don't double the line first makes a fine stopper at the end of a rope.
It just the ticket when you want to prevent a line or cord from slipping
through a hole or eye. I use it for everything from light-duty painters to the
drawstring on my rucksack.
Sometimes you need a tight line. That's when the trucker's
hitch earns its keep. With bowlines securing your painters to your boat's grab
loops, and trucker's hitches on the other ends, you've got a bomb-proof fore-and-aft
tie-down for the highway. (But don't forget to add a couple of belly ties, too.)
And that's not all the trucker's hitch is good for. Use it to take the slack
out of the guys on your tent or
even to tighten the camp clothesline. Old-timers used the tautline hitch for
these purposes, but the trucker's hitch will do nearly everything the tautline can,
and a lot more besides. It can even help you winch a boat off a rock.
Once again, function follows form. If it's right, it's tight, but if it's
wrong, it's useless. A picture's worth a thousand words here. Tie one yourself
and see. Then, after adjusting the tension, lock the hitch in place with a couple
of half hitches. (If you want to be able to undo the knot quickly, you can "slip"
the second half hitch double the bitter end back on itself but
don't do this unless you really need to. It's more important for the hitch to stay tied.)
CAUTION! It's very easy to overtighten a trucker's hitch. If you aren't
careful, you can rip the gunwales right off your boat or tear the deck of
your kayak free of the hull. Easy does it!
Caught short? Need a longer rope? Don't join two short
ropes with a reef knot and hope for the best. Use the fisherman's knot
instead. Also known as the "waterman's knot," it's very strong and it doesn't
often jam. Is it perfect? No. It works best with ropes of equal diameter and
construction. You have to tie the knot exactly as shown, too.
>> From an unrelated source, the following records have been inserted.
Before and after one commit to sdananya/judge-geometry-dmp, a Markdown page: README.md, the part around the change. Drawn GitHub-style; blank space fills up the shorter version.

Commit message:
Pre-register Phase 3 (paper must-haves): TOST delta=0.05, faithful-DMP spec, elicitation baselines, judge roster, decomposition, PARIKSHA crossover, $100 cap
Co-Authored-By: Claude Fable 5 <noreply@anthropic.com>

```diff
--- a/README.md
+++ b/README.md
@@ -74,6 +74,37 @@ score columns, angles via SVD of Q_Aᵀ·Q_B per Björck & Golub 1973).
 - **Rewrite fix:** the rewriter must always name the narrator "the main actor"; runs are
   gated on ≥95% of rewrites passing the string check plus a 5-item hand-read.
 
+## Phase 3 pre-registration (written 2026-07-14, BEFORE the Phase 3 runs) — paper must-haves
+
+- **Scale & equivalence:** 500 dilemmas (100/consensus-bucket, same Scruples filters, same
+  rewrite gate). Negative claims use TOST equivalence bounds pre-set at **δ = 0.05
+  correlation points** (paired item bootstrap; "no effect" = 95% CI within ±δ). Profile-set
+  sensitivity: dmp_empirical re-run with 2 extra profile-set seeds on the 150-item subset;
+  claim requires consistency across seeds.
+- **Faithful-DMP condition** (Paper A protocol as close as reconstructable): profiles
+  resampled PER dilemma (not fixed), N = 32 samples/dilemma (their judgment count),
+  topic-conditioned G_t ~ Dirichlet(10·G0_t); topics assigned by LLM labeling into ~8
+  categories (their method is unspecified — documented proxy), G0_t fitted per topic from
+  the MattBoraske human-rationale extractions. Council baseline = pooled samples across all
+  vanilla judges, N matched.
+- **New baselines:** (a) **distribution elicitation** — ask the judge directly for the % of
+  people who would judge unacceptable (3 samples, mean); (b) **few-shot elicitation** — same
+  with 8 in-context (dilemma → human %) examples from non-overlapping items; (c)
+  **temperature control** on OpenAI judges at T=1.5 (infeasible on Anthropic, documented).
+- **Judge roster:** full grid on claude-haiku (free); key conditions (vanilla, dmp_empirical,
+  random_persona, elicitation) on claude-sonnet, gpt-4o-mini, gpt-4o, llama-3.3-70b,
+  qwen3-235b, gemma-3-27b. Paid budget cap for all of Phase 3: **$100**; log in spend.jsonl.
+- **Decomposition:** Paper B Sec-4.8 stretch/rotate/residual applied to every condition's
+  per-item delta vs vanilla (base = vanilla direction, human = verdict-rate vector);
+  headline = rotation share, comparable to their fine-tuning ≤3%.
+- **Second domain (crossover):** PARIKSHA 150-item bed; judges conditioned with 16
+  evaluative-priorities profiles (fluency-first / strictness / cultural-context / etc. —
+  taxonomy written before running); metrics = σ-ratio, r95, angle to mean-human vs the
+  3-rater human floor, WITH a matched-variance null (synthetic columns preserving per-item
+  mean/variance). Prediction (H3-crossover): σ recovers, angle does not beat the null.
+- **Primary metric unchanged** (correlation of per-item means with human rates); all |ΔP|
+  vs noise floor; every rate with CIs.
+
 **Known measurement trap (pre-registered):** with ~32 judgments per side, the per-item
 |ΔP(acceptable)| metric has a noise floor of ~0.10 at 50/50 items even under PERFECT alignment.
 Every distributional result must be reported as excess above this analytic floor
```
If the overhand
loops aren't opposed, you'll have a weak link, one that will let you down just when
you need it most. (WARNING! Unless a life-or-death emergency demands it, you
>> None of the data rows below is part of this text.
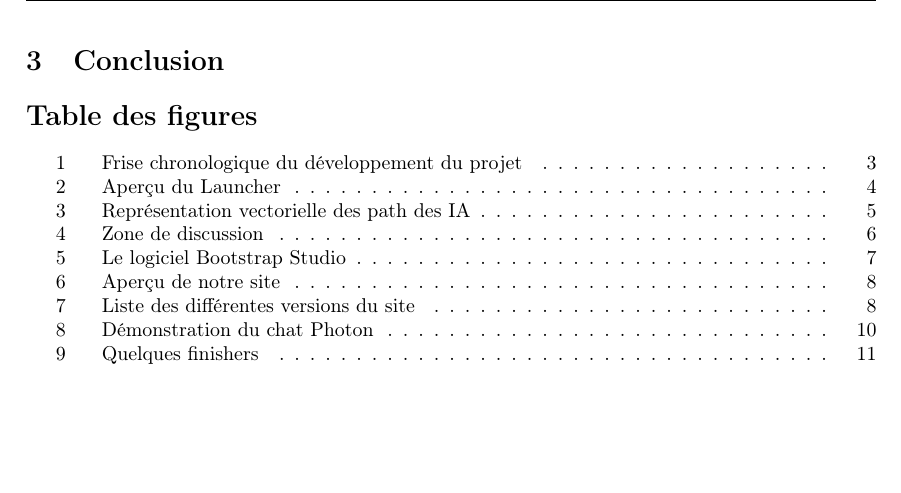
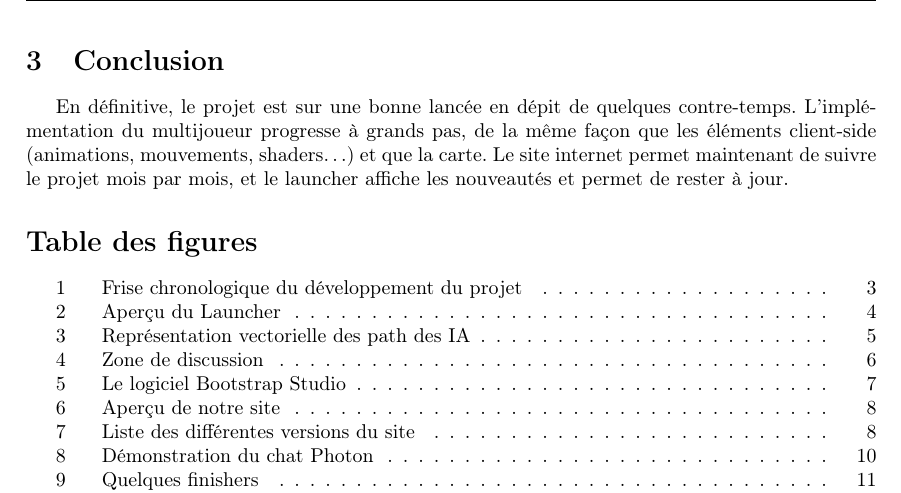
Before and after one commit to LifeInvaders/doc, a LaTeX thesis (second defense thesis/doc.tex): part of page 20 of 20, cut so that both start at the same text, the shorter picture padded with empty space. Compiled offline with pdfLaTeX.

Commit message:
update pdf

```diff
--- a/second defense thesis/doc.tex
+++ b/second defense thesis/doc.tex
@@ -89,6 +89,10 @@ mois, l'équipe n'a pas arrêté de faire avancer le projet les mardis et les we
 \subfile{sections/prev.tex}
 \newpage
 \section{Conclusion}
+En définitive, le projet est sur une bonne lancée en dépit de quelques contre-temps.
+L’implémentation du multijoueur progresse à grands pas, de la même façon que les éléments
+client-side (animations, mouvements, shaders…) et que la carte. Le site internet permet
+maintenant de suivre le projet mois par mois, et le launcher affiche les nouveautés et permet de rester à jour.
 \listoffigures
 \listoftables
 \end{document}
```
should never join climbing or rescue ropes with any knot. There's only one safe way
to get a longer rope: buy it.)
There you have 'em: the Five Essentials. Knots every paddler needs to know.
But don't just tie them once and then forget them. Keep practicing until you
can tie them in the dark. Then they'll be part of your toolkit forever.
Copyright © 2003 by Verloren Hoop Productions. All rights